In yet another example of songs that appear in my iTunes and I have no idea when or how they arrived (I think I acquire music during my “blackouts,” as my therapist calls them), I ran across Solillaquists of Sound. And my reaction is that I’m pissed it has taken me so long to discover these guys. I mean…this is from 2009. There’s just too much music, folks. Everyone just needs to take a break with the making music nonsense because I can’t catch up. Anyway, where was I–oh yes. The song kicks off with Swamburger, continues to kick off, then when Alexandrah fires up about 1:35 in…it’s kind of all over at that point. If you’re not on board at that point, then I don’t know what you want from life, people. The rest of the album, No More Heroes, is more of the same inspired madness. Having seen the music video for this, I’d just like to add that whatever coffee producer DiViNCi enjoys…I want some. Find their site here, their Facebook here, and all their music on their Bandcamp page.

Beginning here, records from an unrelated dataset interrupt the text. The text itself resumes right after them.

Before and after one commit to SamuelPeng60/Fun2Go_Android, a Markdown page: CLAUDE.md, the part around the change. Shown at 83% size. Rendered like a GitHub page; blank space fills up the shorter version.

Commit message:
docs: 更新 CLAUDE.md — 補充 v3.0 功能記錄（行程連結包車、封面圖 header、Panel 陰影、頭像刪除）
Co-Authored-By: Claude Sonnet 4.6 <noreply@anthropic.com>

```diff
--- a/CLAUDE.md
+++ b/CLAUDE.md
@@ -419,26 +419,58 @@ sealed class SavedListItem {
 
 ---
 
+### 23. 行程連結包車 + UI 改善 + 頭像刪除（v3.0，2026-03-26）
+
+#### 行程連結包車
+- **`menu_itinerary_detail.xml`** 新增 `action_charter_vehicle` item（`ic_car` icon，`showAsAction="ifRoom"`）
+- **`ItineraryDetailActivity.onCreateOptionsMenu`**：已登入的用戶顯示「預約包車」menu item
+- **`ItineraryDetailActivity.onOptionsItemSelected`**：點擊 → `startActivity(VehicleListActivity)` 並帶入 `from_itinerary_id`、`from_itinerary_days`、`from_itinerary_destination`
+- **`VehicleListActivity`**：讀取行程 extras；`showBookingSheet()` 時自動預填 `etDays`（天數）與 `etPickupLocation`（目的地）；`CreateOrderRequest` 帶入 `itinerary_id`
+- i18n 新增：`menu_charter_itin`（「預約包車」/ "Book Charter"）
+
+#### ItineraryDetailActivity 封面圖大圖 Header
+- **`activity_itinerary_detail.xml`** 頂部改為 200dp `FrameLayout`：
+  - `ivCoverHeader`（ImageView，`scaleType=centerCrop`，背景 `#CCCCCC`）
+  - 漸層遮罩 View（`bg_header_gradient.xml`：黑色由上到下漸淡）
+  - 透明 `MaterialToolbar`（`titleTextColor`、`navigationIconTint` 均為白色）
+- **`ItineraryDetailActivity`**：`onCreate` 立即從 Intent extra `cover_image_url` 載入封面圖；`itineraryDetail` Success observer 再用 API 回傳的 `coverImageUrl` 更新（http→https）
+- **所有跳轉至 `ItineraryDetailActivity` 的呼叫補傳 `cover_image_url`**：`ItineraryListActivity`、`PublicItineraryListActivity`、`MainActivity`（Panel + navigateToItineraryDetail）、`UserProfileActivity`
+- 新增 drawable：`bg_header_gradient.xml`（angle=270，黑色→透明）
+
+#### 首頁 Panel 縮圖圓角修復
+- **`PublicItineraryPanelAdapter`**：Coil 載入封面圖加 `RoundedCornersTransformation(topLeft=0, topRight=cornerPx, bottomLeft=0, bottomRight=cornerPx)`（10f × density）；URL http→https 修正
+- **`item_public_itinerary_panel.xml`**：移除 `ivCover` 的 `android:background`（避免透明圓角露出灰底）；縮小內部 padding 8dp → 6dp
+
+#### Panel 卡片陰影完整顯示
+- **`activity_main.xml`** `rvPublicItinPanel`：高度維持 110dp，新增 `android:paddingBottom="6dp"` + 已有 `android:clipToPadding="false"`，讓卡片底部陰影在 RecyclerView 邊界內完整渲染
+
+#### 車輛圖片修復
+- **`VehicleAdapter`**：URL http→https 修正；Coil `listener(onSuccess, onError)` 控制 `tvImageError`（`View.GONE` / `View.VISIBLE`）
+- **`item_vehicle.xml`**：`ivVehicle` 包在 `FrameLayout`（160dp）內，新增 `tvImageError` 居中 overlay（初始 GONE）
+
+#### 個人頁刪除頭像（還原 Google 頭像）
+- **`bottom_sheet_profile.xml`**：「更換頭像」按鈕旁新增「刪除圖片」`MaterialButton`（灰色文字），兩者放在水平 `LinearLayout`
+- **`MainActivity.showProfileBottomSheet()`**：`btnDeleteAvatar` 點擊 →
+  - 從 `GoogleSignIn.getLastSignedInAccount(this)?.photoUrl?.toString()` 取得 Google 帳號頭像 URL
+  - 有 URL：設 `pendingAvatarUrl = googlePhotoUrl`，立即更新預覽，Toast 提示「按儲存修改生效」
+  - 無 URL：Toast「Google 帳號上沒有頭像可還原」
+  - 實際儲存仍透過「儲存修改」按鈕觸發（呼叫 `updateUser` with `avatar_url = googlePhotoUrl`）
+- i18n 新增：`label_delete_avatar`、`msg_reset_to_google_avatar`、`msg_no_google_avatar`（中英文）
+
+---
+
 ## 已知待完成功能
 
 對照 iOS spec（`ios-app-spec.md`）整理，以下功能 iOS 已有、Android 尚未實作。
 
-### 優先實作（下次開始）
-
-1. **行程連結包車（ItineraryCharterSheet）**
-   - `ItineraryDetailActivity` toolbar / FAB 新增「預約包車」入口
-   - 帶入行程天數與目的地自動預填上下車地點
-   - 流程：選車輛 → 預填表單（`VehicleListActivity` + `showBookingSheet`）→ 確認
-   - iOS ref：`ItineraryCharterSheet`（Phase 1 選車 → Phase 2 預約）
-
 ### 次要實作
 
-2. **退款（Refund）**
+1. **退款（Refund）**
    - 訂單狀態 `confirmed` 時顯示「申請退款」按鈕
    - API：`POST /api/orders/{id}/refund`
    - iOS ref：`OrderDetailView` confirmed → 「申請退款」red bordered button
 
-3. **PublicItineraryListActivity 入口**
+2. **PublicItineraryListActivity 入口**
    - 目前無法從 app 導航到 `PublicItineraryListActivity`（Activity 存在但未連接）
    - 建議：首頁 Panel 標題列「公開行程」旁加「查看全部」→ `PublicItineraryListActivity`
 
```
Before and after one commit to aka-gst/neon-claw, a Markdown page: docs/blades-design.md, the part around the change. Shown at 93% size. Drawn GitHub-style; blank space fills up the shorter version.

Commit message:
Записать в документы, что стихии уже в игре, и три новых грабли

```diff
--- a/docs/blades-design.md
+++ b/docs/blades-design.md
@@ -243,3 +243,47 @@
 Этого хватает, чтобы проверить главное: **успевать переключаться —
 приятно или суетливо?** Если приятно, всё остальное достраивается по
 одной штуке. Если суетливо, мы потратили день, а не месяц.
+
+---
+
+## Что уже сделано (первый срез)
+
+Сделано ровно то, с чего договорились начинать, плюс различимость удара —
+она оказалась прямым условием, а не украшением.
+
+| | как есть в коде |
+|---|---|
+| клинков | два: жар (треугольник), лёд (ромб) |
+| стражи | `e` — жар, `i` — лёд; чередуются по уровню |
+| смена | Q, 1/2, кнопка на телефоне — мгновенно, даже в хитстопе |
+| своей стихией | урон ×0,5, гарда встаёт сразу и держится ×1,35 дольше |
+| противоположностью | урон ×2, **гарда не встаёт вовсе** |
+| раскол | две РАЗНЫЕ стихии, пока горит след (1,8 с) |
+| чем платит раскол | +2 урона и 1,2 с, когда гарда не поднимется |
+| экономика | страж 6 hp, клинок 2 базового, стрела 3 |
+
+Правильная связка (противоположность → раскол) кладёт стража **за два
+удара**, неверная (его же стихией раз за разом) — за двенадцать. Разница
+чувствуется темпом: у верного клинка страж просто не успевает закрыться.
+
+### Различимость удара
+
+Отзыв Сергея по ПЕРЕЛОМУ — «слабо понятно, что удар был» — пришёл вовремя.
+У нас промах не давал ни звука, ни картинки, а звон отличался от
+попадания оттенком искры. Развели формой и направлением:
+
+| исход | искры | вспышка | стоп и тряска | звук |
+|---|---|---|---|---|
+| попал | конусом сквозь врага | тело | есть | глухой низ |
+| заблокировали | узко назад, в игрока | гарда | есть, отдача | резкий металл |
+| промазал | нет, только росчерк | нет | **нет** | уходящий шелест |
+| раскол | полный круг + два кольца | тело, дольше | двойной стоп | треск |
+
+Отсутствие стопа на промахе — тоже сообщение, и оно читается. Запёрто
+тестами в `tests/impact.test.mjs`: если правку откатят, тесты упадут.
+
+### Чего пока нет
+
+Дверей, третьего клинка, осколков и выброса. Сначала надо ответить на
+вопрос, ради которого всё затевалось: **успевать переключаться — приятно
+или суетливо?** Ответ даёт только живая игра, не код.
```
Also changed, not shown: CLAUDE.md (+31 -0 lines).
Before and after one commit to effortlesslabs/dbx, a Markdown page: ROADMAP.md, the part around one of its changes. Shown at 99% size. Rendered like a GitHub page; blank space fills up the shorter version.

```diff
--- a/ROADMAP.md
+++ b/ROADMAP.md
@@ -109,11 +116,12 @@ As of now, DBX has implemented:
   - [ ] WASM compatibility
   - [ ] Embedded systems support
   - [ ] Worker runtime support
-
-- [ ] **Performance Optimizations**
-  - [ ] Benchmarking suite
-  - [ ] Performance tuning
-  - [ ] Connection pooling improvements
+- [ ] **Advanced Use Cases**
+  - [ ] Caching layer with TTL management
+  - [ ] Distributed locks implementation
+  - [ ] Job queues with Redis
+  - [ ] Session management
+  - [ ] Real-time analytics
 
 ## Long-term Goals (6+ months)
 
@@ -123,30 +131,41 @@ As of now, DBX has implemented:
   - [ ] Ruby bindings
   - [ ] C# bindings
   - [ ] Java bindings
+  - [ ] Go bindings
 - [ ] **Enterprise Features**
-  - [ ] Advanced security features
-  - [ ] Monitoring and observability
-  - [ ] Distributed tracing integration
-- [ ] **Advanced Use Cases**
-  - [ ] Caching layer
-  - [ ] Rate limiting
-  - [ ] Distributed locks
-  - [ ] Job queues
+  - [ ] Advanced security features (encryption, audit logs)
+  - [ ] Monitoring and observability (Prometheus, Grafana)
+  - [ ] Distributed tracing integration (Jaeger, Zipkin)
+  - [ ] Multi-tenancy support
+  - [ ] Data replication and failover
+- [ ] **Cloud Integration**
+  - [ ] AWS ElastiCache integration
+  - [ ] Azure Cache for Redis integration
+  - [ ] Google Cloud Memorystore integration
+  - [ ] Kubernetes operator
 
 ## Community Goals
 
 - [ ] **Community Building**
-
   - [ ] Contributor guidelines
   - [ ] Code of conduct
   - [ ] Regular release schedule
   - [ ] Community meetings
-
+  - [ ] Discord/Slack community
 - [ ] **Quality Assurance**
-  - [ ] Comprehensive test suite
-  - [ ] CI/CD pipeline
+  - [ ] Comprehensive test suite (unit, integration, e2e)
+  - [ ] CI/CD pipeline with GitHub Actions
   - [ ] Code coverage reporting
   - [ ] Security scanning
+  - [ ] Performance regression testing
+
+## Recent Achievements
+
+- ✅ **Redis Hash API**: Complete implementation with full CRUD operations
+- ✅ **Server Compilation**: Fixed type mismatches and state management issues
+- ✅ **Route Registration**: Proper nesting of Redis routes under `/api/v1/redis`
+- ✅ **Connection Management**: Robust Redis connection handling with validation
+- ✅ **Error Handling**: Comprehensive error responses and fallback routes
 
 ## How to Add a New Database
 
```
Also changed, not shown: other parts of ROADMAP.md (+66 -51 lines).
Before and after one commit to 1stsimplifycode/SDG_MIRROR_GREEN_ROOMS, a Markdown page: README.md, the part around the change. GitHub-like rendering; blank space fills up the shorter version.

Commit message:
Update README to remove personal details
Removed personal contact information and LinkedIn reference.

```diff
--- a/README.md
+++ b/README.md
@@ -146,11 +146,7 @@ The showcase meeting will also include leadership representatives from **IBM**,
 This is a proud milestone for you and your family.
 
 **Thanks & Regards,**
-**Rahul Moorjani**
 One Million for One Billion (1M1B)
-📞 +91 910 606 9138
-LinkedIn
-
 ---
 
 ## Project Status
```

So…you know what’s fun? Taking musical ideas and mashing them up together to see what comes out. Here we have musicians from Kenya and the UK joining forces for The Owiny Sigoma Band. It’s the Luo musical tradition, which is something I’ve never heard of before (see above gripe about too much music), and which Google searches show is either a tribe, a grouping of genres, music sung in a particular language…or some combination thereof. I encourage anybody who knows more to school me on this, since now I’ve had a sampling of this, I obviously need more. This is “Vitamin C,” from the compilation Brownswood 10 Versions–Brownswood is the label of Gilles Peterson. The groove on this track is positively infectious. You can find that compilation here as well as their Facebook, and their own Bandcamp page.
Next, we go to Chicago for Bottle Tree and “Whereabouts Unknown,” a track that combines great vocals, a splash of psychedelia and then rhythms that I have no idea how they combine with everything else to work. One thing that bugs me is when you have vocals that are being sunk/spoken over music…and it’s like the person in question can’t hear the music…or can hear it and just doesn’t care. But that’s not what’s happening here…it sounds like it’s about to slide that direction and then nope. Everything slides into place and it’s just an excellent lazy groove. I say lazy…no doubt it’s lazy like a serene duck just coasting across the water. You can snag their self-titled album from their Bandcamp here.
Yes, it’s true: English band Hot Chip probably needs no intro. And yes, it’s also true: this is from their last album, Why Make Sense?, back in 2015. But what’s also true is that I’m still doing a deep dive on the entire discographies of both Miles Davis and John Coltrane, so…yeah, we’re back to the subject of catching up again. This track, “White Wine and Fried Chicken,” is just sort of simple and wonderful. The Definitive Version of the album is available here.
In other catchup news, I was listening to Frank Oz’s episode from the Desert Island Discs Archive. One of the artists he chose multiple times was Mose Allison, and yup, all of a sudden there was another artist who I needed to snag his entire discography. Especially since he seems to have influenced everybody under the sun. Turns out he only just passed away back in 2016. This is “Lost Mind”–see if you don’t concur with Mr. Oz about this quality. More Mose than you can shake a stick at is here.
Last, but certainly not least, everyone’s favorite badass Italian retro-soundtrackmongers Calibro 35 have a new album coming out on February 9th: Decade, seeing as how they’re ten years old. I say “retro-soundtrackmongers” because they started off redoing Italian movie soundtracks and then kept on going, with their original works being the sort of things that you want to write something that it could be the soundtrack for. This is “SuperStudio” from the new album. Here’s their official site and their Facebook and you can pre-order the album here.